Religion in Hungary is predominantly Christian. Historically, the formation of Hungary was based on Christianity as it was declared the state religion by King St. Stephen. Over the last millennium, the percentage of Christians has declined from almost all population to about three-fifths today who proclaim themselves as Christians. The advent of modern ideas means that a lot of people especially the young generation has started identifying themselves as either atheists, agnostics or outright unaffiliated altogether.
Christianity And Its Various Forms In Hungary
The wide majority of the population identifies as Roman Catholic. This is in continuation with the historical tradition on which the state was formed. In essence, Roman Catholicism was the state religion until as late as 16th century. Roman Catholics still form the single largest religious entity with 37.1 % of the people. However, it is important to note that despite being the largest group, this is no longer in clear majority and the share in populace can be observed for evidence of a declining trend.
Quite a lot of Christians have converted from Roman Catholics to the Reformed Church of Hungary. The Reformation dates back to the 16th century when Lutheranism and later Calvinism swept the population. The Reformed Church, along with numerous other minor Protestant Christian denominations, forms about 13.8% of the total population of Hungary.
Only about 1.8% of the people in Hungary practice Greek Catholic Christianity. However, this is a group of very loyal Christians who work on the preservation of their faith. The Greek Catholic Church buildings are famous for their architecture and are subject to numerous visits from tourists and locals alike.
Other Religious Affiliations

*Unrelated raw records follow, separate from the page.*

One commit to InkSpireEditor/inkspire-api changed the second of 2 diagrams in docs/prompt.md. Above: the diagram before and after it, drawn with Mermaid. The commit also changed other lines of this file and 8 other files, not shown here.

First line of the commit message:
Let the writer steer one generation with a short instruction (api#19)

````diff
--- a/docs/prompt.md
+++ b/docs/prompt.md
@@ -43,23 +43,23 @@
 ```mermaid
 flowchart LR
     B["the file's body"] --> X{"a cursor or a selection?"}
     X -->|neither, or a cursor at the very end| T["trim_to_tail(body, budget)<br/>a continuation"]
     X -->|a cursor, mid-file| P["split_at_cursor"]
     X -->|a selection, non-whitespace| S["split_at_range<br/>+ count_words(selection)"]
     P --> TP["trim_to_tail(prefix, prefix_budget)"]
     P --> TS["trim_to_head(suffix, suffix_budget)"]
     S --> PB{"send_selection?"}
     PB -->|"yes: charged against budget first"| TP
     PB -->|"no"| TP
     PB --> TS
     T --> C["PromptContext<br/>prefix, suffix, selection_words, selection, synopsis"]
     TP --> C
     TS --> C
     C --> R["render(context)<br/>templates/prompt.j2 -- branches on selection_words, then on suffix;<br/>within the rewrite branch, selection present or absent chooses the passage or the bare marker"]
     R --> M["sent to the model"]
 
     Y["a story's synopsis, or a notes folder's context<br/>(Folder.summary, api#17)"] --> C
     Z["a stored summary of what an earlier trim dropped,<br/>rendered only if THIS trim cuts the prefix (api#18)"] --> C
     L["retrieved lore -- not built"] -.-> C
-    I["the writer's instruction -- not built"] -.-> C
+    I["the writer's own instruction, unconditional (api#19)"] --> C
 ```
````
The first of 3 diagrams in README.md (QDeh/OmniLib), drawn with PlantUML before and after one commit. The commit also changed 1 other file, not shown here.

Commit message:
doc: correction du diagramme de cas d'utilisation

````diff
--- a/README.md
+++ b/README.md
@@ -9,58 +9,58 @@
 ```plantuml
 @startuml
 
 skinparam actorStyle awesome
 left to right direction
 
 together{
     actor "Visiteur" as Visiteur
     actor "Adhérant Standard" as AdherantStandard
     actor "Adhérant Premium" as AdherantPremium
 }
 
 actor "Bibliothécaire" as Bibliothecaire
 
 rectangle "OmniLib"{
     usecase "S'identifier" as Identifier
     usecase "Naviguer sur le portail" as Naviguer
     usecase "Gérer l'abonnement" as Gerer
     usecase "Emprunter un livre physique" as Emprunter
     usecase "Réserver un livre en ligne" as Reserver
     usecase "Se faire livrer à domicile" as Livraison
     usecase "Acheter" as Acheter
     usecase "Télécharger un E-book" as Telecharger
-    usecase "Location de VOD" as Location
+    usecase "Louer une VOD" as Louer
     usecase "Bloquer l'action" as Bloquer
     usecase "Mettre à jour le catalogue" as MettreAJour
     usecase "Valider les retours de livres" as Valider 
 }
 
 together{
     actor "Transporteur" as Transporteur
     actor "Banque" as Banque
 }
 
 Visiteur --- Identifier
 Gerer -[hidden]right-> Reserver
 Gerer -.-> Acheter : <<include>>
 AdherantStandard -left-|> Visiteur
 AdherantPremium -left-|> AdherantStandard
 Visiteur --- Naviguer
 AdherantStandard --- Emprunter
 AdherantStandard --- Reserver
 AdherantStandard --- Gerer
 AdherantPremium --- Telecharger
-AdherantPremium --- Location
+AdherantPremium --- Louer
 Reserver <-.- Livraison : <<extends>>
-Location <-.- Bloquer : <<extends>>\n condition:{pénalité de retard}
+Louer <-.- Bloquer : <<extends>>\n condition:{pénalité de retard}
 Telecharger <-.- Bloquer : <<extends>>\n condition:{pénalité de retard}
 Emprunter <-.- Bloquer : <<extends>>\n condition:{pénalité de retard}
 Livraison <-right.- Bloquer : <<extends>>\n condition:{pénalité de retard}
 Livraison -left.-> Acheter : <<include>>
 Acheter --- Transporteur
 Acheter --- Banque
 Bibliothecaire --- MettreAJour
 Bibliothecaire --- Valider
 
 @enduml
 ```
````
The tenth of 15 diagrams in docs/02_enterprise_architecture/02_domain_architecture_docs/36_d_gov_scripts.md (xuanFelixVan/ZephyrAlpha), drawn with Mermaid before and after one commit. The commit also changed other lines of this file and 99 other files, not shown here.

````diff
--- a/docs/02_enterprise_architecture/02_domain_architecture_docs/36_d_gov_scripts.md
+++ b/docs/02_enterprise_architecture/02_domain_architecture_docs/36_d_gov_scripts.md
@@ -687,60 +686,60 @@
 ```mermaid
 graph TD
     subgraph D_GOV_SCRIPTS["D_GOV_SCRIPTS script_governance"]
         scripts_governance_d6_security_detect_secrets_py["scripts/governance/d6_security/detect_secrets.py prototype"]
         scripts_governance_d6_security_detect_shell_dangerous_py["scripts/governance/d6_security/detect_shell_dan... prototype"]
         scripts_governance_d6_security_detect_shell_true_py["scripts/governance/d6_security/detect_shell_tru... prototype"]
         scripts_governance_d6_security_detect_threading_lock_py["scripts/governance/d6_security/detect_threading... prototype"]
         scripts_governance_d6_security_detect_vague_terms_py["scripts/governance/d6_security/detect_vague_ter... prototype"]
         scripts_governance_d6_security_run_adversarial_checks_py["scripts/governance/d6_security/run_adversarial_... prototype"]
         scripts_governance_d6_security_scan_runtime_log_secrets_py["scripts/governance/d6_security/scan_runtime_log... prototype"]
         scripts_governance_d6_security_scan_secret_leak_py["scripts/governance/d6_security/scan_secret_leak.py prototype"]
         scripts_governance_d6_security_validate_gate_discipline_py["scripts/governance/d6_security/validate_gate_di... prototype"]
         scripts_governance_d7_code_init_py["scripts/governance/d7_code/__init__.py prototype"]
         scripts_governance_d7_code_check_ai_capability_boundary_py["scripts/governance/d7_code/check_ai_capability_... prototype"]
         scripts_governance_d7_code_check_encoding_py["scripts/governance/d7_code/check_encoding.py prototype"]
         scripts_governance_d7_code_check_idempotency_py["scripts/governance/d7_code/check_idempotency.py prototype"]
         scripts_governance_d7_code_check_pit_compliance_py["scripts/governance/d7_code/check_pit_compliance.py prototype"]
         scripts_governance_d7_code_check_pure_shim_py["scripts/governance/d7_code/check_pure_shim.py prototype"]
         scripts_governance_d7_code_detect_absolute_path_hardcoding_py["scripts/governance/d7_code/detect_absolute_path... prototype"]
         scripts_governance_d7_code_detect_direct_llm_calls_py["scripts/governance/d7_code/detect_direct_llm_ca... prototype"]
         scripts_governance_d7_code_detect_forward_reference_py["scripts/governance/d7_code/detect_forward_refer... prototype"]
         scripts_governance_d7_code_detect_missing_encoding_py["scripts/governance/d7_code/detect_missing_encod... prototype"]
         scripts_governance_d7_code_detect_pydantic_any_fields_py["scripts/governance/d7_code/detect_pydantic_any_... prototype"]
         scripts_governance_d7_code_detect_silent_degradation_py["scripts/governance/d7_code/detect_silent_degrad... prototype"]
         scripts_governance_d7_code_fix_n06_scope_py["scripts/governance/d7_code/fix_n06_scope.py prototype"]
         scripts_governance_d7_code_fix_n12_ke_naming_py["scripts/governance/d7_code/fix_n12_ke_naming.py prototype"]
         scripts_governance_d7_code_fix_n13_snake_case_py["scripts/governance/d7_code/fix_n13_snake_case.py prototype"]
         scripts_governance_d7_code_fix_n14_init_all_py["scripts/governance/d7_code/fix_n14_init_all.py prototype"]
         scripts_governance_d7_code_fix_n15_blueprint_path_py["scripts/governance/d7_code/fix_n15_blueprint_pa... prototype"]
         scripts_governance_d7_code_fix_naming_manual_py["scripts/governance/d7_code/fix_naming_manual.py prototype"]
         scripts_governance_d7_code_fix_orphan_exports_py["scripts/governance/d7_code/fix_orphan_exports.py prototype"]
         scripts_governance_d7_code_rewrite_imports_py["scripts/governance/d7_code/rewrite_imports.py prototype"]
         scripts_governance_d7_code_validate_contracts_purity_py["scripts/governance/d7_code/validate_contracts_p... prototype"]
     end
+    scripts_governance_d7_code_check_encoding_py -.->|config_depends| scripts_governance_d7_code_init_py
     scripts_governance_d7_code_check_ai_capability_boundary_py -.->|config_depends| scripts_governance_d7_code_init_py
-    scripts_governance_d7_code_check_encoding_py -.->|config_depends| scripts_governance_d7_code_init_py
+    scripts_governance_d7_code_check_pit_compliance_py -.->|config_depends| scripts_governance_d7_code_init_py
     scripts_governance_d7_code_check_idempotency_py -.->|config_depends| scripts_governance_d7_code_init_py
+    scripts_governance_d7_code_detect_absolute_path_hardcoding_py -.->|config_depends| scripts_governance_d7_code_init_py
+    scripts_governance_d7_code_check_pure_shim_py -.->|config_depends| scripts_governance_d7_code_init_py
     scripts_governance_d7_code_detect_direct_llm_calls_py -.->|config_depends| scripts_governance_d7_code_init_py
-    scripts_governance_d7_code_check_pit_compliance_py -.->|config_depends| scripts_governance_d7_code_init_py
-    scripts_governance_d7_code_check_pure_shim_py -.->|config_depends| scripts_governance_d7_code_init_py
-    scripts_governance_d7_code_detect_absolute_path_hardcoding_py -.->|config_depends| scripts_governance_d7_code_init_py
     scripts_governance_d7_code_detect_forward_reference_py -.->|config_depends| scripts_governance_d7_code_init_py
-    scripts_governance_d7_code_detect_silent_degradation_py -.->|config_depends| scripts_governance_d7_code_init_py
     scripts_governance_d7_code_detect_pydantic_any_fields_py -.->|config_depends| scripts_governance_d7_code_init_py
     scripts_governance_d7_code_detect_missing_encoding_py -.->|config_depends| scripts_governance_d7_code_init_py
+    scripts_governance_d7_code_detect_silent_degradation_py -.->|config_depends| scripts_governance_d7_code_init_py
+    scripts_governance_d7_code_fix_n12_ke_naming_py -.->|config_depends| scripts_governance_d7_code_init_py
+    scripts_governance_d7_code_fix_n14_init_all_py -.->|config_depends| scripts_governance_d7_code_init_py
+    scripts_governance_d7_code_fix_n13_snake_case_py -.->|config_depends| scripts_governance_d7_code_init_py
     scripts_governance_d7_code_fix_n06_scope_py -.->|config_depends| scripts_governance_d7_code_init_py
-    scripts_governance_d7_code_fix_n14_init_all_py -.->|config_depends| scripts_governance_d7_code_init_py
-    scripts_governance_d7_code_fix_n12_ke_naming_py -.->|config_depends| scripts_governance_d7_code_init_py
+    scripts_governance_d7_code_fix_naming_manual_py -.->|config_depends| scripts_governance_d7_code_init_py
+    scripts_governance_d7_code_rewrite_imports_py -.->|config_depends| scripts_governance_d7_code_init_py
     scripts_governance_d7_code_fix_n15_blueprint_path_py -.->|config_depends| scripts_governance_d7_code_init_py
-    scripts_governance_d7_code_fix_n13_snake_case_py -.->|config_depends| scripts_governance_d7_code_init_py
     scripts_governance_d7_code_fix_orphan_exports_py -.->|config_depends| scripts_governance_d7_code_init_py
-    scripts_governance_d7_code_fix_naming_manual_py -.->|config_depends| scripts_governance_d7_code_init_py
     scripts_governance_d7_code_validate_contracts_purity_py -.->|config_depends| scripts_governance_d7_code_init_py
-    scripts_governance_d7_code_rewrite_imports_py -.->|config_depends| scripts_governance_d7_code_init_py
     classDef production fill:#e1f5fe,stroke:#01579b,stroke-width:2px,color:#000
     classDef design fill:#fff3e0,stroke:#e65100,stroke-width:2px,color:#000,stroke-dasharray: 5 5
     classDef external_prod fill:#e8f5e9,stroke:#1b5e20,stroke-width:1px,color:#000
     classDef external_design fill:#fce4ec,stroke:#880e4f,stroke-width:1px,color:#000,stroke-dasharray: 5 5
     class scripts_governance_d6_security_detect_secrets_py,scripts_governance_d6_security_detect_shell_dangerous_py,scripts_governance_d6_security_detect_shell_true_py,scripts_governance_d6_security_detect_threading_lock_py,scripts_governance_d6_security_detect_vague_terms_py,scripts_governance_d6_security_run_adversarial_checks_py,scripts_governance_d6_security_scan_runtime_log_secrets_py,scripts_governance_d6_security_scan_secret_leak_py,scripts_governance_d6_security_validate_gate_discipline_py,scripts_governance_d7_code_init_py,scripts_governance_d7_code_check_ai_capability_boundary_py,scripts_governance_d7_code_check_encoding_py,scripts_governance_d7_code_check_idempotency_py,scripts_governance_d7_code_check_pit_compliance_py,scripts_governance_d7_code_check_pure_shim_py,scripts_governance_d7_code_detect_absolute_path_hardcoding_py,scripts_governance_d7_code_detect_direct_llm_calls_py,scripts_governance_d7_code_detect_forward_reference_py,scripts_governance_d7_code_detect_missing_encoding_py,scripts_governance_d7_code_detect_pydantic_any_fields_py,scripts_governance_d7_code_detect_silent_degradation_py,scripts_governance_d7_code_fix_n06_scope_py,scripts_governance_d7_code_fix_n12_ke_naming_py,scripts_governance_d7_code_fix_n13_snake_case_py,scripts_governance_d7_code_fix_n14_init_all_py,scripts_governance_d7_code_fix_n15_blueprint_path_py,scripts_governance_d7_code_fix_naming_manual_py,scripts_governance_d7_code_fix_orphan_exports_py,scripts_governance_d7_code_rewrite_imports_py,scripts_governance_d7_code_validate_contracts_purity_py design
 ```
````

The other major religions practiced in Hungary are Judaism, Islam, Buddhism and Paganism. Despite the various faiths practiced, the total number is mightily overshadowed by Christianity with only 1.9% of people accounting for all these other religious affiliations. Of these Judaism has the largest share with 0.1 % and the rest account for less than that. However, Hungarians are very tolerant and respectful of minorities and the freedom to practice their faith is given to all citizens.
Atheism or Agnosticism
A total of about 18.2% Hungarians do not believe in a God or proclaim themselves as non-religious. Of these, only 1.5% identify themselves as atheists while the other 16.7% declare themselves as non-religious but do not discount the possibility of there being a God. This trend is fairly modern and can only be dated back to the last two decades and these numbers are expected to be higher in the future as more modernistic thoughts pave their way into the Hungarian society.
Religion In Modern Times In Hungary
A large number of Hungarian citizens did not choose to declare their religious beliefs which may show indecisiveness or a state of transition. Either way, it provides a very interesting contrast to the history when Christianity, and specifically Roman Catholicism, was the major religions. The shift in religious thought process is also in line as reflected in the rest of the European nations.